First things first, you need to have a working Ubuntu 9.10 machine. I’m using a small footprint 2.4Ghz Core2Duo machine with PCI firewire 400 card in it. For video input I’m using a Canon HV30 set to HDV mode (1080i/60) connected via firewire.
Next you need to follow the instructions on this page (steps 0-5) to get a working ffmpeg with x264 and aac encoding. Without this working you’re not going anywhere….sorry. If you’re trying this on a different Ubuntu installation follow the other links to get a working ffmpeg setup.
Then install vlc using “sudo apt-get install vlc“. I used vlc as my encoder frontend as I understand it better than ffmpeg. You can use just straight ffmpeg as well if you can figure out how to get it to encode the live HDV stream over firewire.
You’ll also need dvgrab utility. Install it using “sudo apt-get install dvgrab“.
Now we want to make sure the internal firewire module is working so type this command and see if you get a vlc window with the camera output in it (make sure you turn the camera ON and hook it up first).
Next we need to create a media stream out of our linux box and ship it over UDP to the Imac. The vlc command below gets the job done. Remember you’re sudo’ing and need to provide the password after you enter the command.
So now we can go over to the mac and see if we receive the video stream. For that just run VLC for OSX and open UDP network port on port 1234 (udp://). If things are working nicely you should see a 320×240 video from you HDV camera on the Imac.
Now that we have the video on the mac, we need to use the “mediastreamsegmenter” command line tool to create HTML5 video stream out of it. mediastreamsegmenter listens on a UDP port for incoming transport stream chops it (by default) into 10 sec. “mini” transport stream files and writes these mini files to wherever you tell it. This location is important since it needs to be accessible to your webserver. Remember, at the end of the chain (day), the webserver is doing all the heavy lifting of delivering the mini transport stream files to your iphone. mediastreamsegmenter also produces a file of type .m3u8
Something you might not know is that apple ships standard OSX with apache builtin. All you have to do is use the following command to get it started.

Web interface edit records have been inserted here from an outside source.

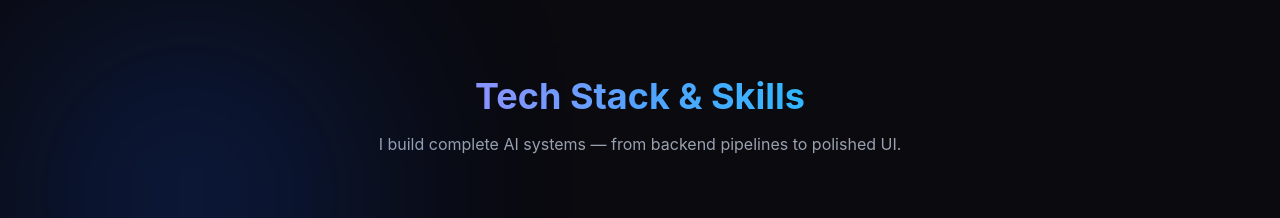
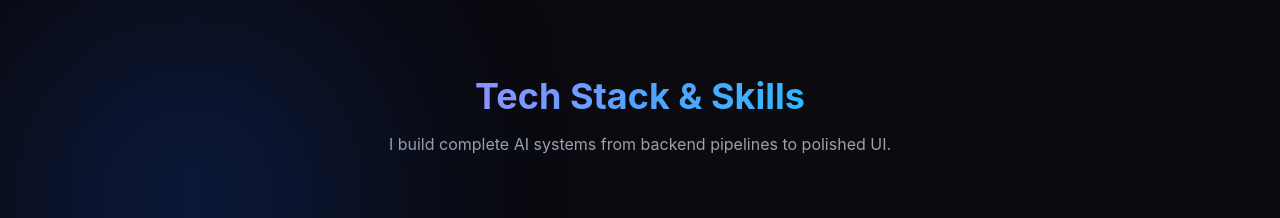
Before and after one commit to Himanshu110109/portfolio, a React (Vite) app: page / in a window 1280 px wide. Shown: the part 3360-3578 px from the top of the page. Built offline with nearby package versions, Linux system fonts and the light colour scheme.

Commit message:
Update Skills.jsx

```diff
--- a/src/components/Skills.jsx
+++ b/src/components/Skills.jsx
@@ -71,7 +71,7 @@ export default function Skills() {
           </h2>
 
           <p className="text-gray-400 text-sm sm:text-base px-2 sm:px-0">
-            I build complete AI systems — from backend pipelines to polished UI.
+            I build complete AI systems from backend pipelines to polished UI.
           </p>
         </div>
 
```
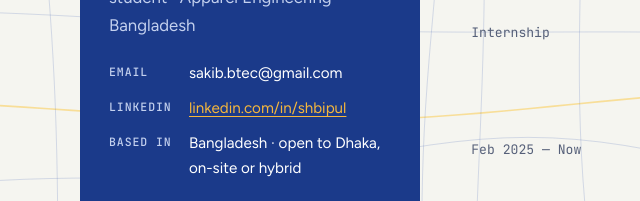
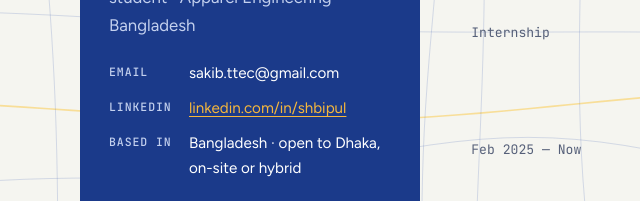
Before and after one commit to bipul-sakib/portfolio, a plain HTML site: page index.html in a window 1280 px wide. Shown: the part 446-647 px from the top of the page, 0-640 px from the left. Drawn offline with nearby package versions, Linux system fonts and the light colour scheme.

Commit message:
Update email address in contact section

```diff
--- a/index.html
+++ b/index.html
@@ -215,7 +215,7 @@
     </div>
 
     <ul class="contact">
-      <li><span>Email</span><span id="email">sakib.btec@gmail.com</span></li>
+      <li><span>Email</span><span id="email">sakib.ttec@gmail.com</span></li>
       <li><span>LinkedIn</span><span><a href="https://www.linkedin.com/in/shbipul/" target="_blank" rel="noopener">linkedin.com/in/shbipul</a></span></li>
       <li><span>Based in</span><span>Bangladesh · open to Dhaka, on-site or hybrid</span></li>
     </ul>
```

Now you should be able to open up your browser on your iphone/ipod touch and punch in http://192.168.1.97 (assuming the Imac is reachable from your phone) and see the streaming video (You might have to turn on “Plugins” feature under settings/safari on your device. Mine was turned off and drove me crazy until I figured it out). If Plugins is turned off, the index.html page will load, but no video.
Hopefully there is enough meat here to get you guys started……btw. I hear the following command (or variations of) can be used on linux side (instead of vlc). I haven’t tried it and can’t confirm if it works.
Some excellent information can be found on Carson McDonald’s blog:
Posted on 19:53, February 11th, 2010 by Many Ayromlou
One of the original reasons I bought my first ipod (first gen 5 Gig) was that I could hook it up to my mac and use it as a firewire drive. I could literally run around with this in my pocket and boot OSX off the ipod. Well that came to an end with the intro of iPhone/iTouch. Apple took the “disk mode” out. Well that was then, go grab a FREE copy of iPhone explorer and all that USB stick functionality can be your again. Oh, and did I say there is no need for Jail Break either :-)
Posted on 13:51, February 5th, 2010 by Many Ayromlou
The answer to that is maybe, we’ll see. But all that aside if you’re interested in a minimalistic video player that can handle more codecs than VLC and is generally faster then give Movist a try.
The unique thing about the player is that it allows you to switch codec engines between ffmpeg and quicktime based on file extensions. Oh and did I say it’s FREE aswell :-).